U.S. Defense Secretary Jim Mattis blasted China for “intimidation and coercion” in the South China Sea and strongly endorsed the “Quad” security grouping of the U.S., Australia, India and Japan as a way to bolster peace and openness in the Indo-Pacific.
Speaking at an international security forum in Singapore, Mattis rebuked China’s military build-up in the disputed waters, warning of increasingly severe consequences should the rising Asian power fail to work collaboratively with neighbouring countries. The rhetoric was strong by Mattis but a thinly veiled threat was also leveled at Chinese activities by Lt. Gen. Kenneth McKenzie, director of the Joint Staff, who when asked about America’s ability to “blow apart” one of China’s artificial islands, told reporters
I would just tell you that the United States military has a lot of experience in the Western Pacific taking down small islands.”
On Saturday Mattis told the Shangri-La Dialogue that the recent decision to eject China from the Rim of the Pacific multilateral naval exercise was an initial and “relatively small” consequence of Beijing’s escalating activities in the South China Sea, which he said were a breach of a 2015 commitment by Chinese President Xi Jinping not to militarize island features in the territory. Mattis said in his address,
China’s militarization of artificial features in the South China Sea includes the deployment of anti-ship missiles, surface-to-air missiles, electronic jammers and, more recently, the landing of bomber aircraft at Woody Island. Despite China’s claims to the contrary, the placement of these weapons systems is tied directly to military use for the purposes of intimidation and coercion.”
Australian Defense Minister Marise Payne told the Dialogue:
Nations must also have the right to be free from coercion or criticism when they lawfully and reasonably communicate objections about the behaviour of other nations. This extends to the reasonable expectation that rules, not the exercise of power, govern our actions.”
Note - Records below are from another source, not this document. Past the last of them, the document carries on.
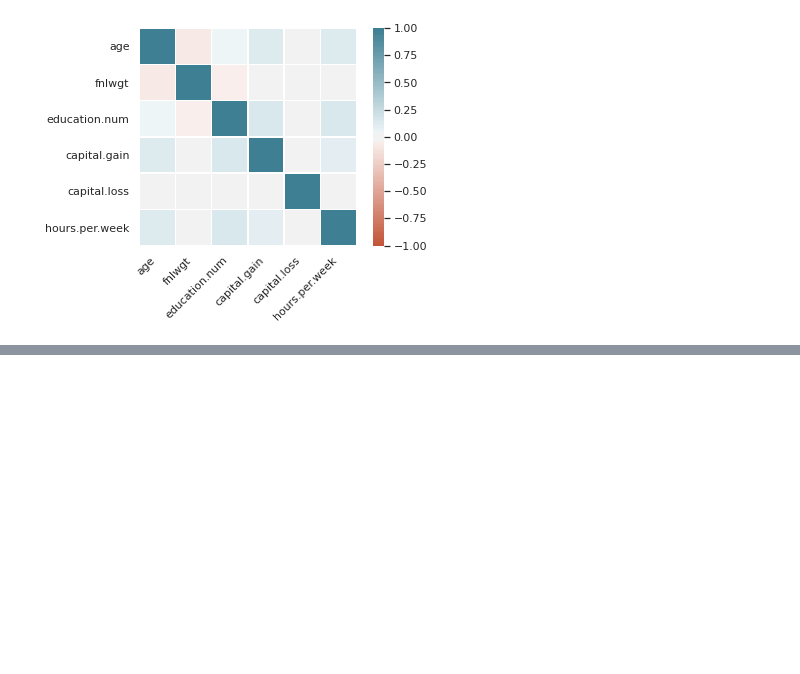
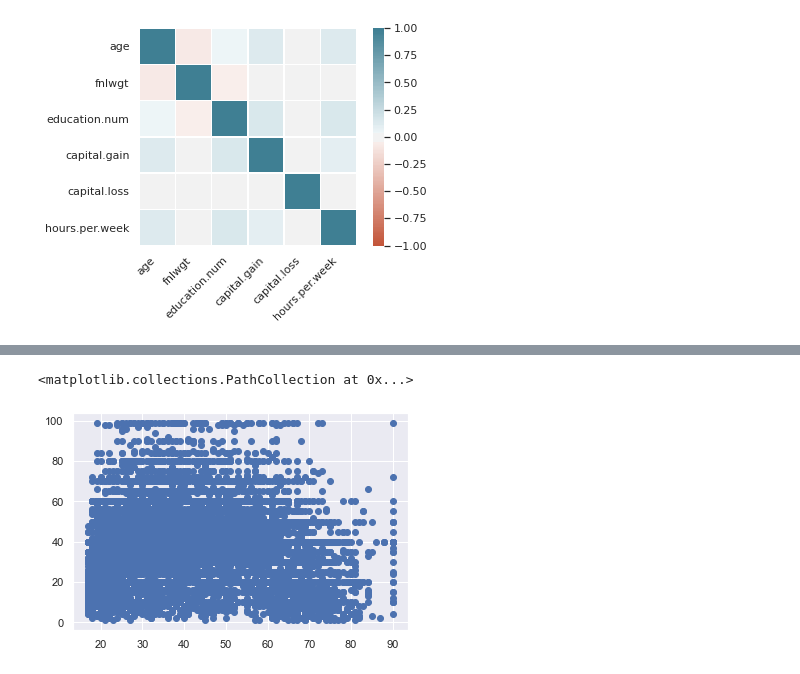
Before and after one commit to nicholasanthonys/tubes-probabilias-statistika, a Jupyter notebook: Tubes Data Cleaning.ipynb, the cells around one changed output, grey strips where cells are left out. Cells and saved outputs as stored; diff of their text form; code cells hidden in the pictures; blank space fills up the shorter version.

```diff
--- a/Tubes Data Cleaning.ipynb
+++ b/Tubes Data Cleaning.ipynb
@@ -180,0 +192,5 @@ ax.set_xticklabels(
+# %%
+plt.scatter(datacensus["age"], datacensus["hours.per.week"])
+# %% [output]
+<matplotlib.collections.PathCollection at 0x...>
+[figure, added]
```
Also changed, not shown: parts of 17 cells of this notebook.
In addition to the thinly veiled reference to China’s actions, Payne encouraged ongoing American engagement in the region and called on nations involved in the South China Sea dispute to comply with international law. She said Australia welcomed a prosperous China “constructively engaged in global affairs” and that China was needed to address North Korea and climate change.
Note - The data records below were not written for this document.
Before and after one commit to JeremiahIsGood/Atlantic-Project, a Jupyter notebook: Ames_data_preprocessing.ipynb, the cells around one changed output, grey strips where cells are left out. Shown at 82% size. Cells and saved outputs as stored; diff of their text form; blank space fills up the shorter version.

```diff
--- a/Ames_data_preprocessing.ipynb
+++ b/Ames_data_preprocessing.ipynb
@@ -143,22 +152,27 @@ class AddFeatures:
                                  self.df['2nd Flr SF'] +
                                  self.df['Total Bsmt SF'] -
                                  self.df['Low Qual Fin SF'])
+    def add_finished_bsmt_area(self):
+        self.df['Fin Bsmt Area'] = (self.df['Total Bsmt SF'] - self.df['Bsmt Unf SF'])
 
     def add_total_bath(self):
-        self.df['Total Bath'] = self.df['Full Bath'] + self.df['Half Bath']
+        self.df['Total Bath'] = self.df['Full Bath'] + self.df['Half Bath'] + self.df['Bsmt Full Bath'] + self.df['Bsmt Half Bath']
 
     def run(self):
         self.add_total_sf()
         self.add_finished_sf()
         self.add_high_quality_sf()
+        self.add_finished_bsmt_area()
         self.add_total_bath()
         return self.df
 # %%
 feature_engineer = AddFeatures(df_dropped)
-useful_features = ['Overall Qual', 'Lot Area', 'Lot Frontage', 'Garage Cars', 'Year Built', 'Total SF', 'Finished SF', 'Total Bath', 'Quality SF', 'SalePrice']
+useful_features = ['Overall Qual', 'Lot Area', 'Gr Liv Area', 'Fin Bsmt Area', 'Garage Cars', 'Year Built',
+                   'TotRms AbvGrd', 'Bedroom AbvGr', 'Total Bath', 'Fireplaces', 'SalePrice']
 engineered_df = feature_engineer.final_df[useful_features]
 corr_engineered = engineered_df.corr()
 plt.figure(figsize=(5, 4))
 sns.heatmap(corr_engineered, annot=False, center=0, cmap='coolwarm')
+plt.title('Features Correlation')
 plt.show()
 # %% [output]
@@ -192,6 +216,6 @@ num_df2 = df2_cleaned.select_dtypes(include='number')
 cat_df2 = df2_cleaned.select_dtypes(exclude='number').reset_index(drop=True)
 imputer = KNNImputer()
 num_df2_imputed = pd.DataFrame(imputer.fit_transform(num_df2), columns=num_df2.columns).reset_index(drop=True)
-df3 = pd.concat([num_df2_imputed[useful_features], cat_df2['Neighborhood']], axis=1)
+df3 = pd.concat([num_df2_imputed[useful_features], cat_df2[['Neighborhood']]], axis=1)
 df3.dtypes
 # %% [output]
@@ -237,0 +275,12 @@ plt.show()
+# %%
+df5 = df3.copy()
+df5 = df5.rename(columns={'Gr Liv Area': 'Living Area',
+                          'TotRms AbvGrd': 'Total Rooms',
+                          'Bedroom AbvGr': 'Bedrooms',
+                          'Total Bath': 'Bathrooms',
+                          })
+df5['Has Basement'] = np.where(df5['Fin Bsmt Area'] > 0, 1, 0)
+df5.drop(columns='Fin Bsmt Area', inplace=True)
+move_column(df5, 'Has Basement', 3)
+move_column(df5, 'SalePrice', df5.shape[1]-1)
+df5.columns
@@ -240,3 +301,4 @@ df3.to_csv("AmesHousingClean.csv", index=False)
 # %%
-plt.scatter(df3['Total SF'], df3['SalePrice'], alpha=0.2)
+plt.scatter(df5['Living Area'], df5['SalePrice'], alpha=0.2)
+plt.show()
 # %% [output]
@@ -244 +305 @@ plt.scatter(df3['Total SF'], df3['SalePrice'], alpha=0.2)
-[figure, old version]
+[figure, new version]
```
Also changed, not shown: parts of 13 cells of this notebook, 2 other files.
In an appearance largely focused on mapping out the Trump administration’s intentions in the Indo-Pacific, Mattis backed the Quadrilateral security dialogue that includes the U.S., Australia, India and Japan — regarded as an initiative aimed at balancing China. He said the countries shared democratic values and the group was a mechanism focused on maintaining stability, open navigation and peaceful dispute resolution. “And I think it’s absolutely an idea fit for its time and I support it 100 per cent,” he told the audience.
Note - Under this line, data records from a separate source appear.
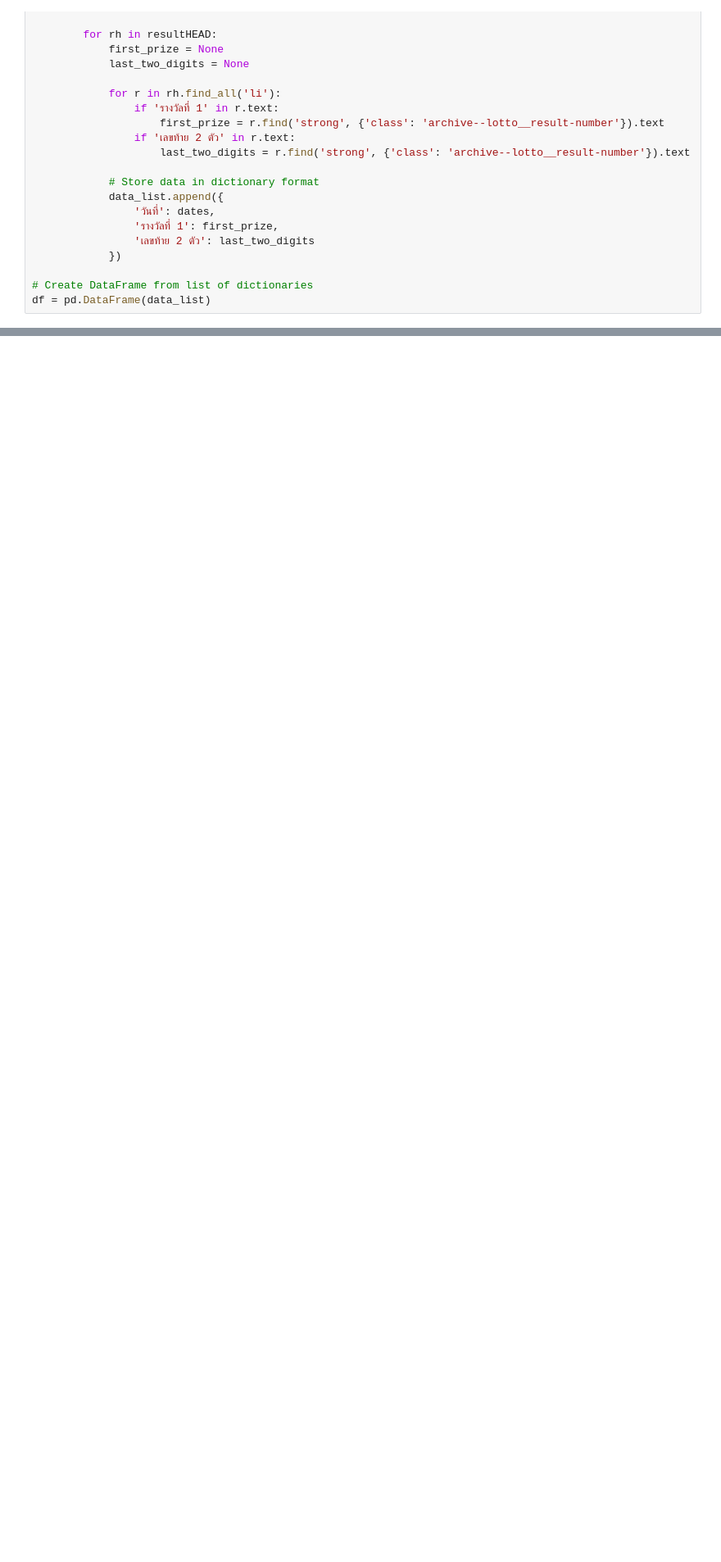
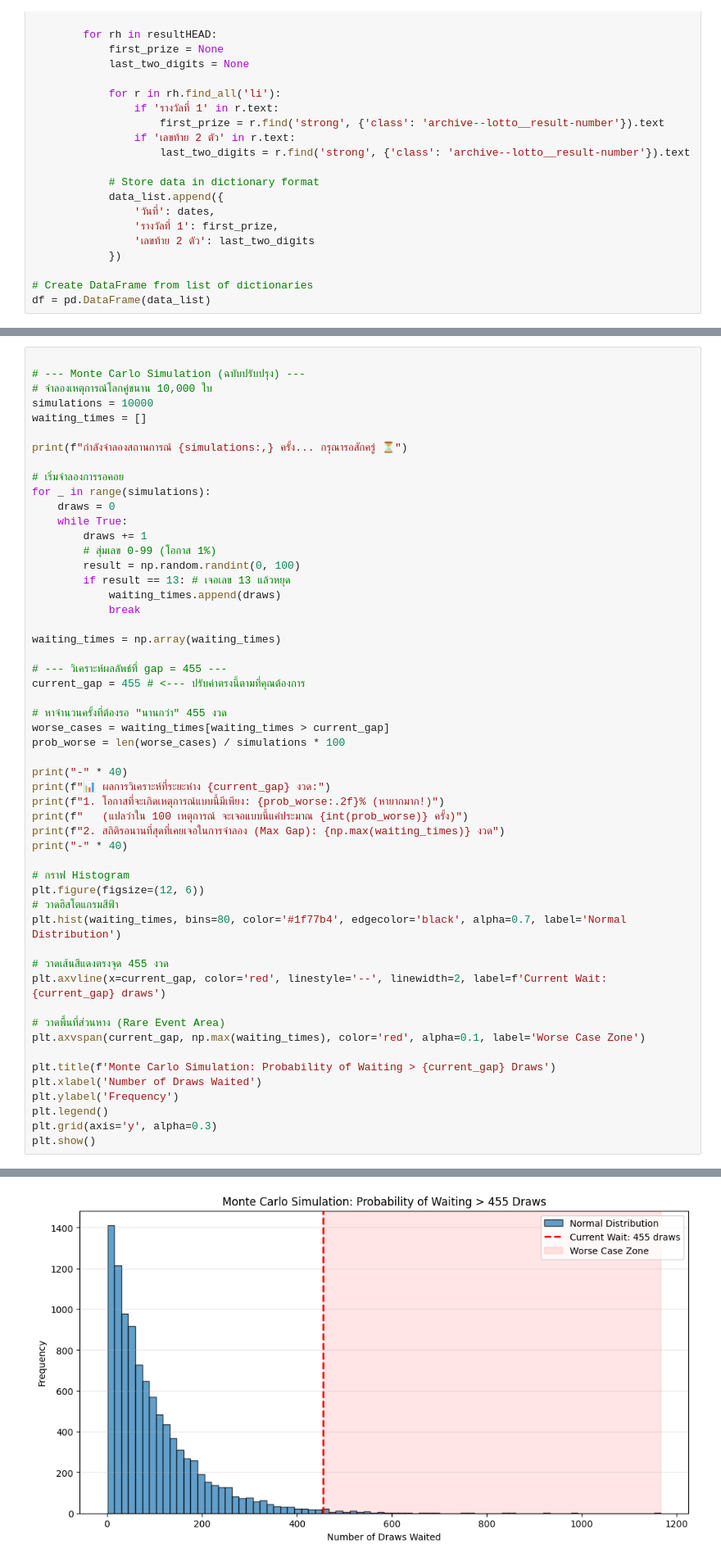
Before and after one commit to Tawanss/football, a Jupyter notebook: หวย.ipynb, the cells around one changed output, grey strips where cells are left out. Shown at 82% size. Cells and saved outputs as stored; diff of their text form; blank space fills up the shorter version.

```diff
--- a/หวย.ipynb
+++ b/หวย.ipynb
@@ -73,0 +227,54 @@ df
+# %%
+
+# --- Monte Carlo Simulation (ฉบับปรับปรุง) ---
+# จำลองเหตุการณ์โลกคู่ขนาน 10,000 ใบ
+simulations = 10000
+waiting_times = []
+
+print(f"กำลังจำลองสถานการณ์ {simulations:,} ครั้ง... กรุณารอสักครู่ ⏳")
+
+# เริ่มจำลองการรอคอย
+for _ in range(simulations):
+    draws = 0
+    while True:
+        draws += 1
+        # สุ่มเลข 0-99 (โอกาส 1%)
+        result = np.random.randint(0, 100)
+        if result == 13: # เจอเลข 13 แล้วหยุด
+            waiting_times.append(draws)
+            break
+
+waiting_times = np.array(waiting_times)
+
+# --- วิเคราะห์ผลลัพธ์ที่ gap = 455 ---
+current_gap = 455 # <--- ปรับค่าตรงนี้ตามที่คุณต้องการ
+
+# หาจำนวนครั้งที่ต้องรอ "นานกว่า" 455 งวด
+worse_cases = waiting_times[waiting_times > current_gap]
+prob_worse = len(worse_cases) / simulations * 100
+
+print("-" * 40)
+print(f"📊 ผลการวิเคราะห์ที่ระยะห่าง {current_gap} งวด:")
+print(f"1. โอกาสที่จะเกิดเหตุการณ์แบบนี้มีเพียง: {prob_worse:.2f}% (หายากมาก!)")
+print(f"   (แปลว่าใน 100 เหตุการณ์ จะเจอแบบนี้แค่ประมาณ {int(prob_worse)} ครั้ง)")
+print(f"2. สถิติรอนานที่สุดที่เคยเจอในการจำลอง (Max Gap): {np.max(waiting_times)} งวด")
+print("-" * 40)
+
+# กราฟ Histogram
+plt.figure(figsize=(12, 6))
+# วาดฮิสโตแกรมสีฟ้า
+plt.hist(waiting_times, bins=80, color='#1f77b4', edgecolor='black', alpha=0.7, label='Normal Distribution')
+
+# วาดเส้นสีแดงตรงจุด 455 งวด
+plt.axvline(x=current_gap, color='red', linestyle='--', linewidth=2, label=f'Current Wait: {current_gap} draws')
+
+# วาดพื้นที่ส่วนหาง (Rare Event Area)
+plt.axvspan(current_gap, np.max(waiting_times), color='red', alpha=0.1, label='Worse Case Zone')
+
+plt.title(f'Monte Carlo Simulation: Probability of Waiting > {current_gap} Draws')
+plt.xlabel('Number of Draws Waited')
+plt.ylabel('Frequency')
+plt.legend()
+plt.grid(axis='y', alpha=0.3)
+plt.show()
+# %% [output]
@@ -73,0 +288 @@ df
+[figure, added]
```
Also changed, not shown: parts of 17 cells of this notebook.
Mattis also warned of “much larger consequences in the future when nations lose the rapport of their neighbors , including through piling “mountainous debts” on other countries, a reference to China’s growth in development loans, particularly under Mr Xi’s much-hyped Belt and Road Initiative. “There are consequences that will come home to roost, so to speak, with China if they do not find a way to work more collaboratively with all of the nations who have interests,” Mattis declared.
Though a security centered conference, economic concerns cannot and should not be divorced from the larger security picture.
Mattis added later, “Certainly nations can actually lose their freedom simply by taking what appears to be a hand-up when in fact its a hand-out that makes them dependant.”
The discussion involving China and the ratcheting up of U.S. rhetoric against their moves continues. On many fronts, the perceived Cold War between the U.S. and China continues to get colder by the day.
Featured Image: U.S. Defense Secretary Jim Mattis delivers his speech during the first plenary session of the 17th International Institute for Strategic Studies (IISS) Shangri-la Dialogue, an annual defense and security forum in Asia, in Singapore, Saturday, June 2, 2018, in Singapore. | AP Photo/Yong Teck Lim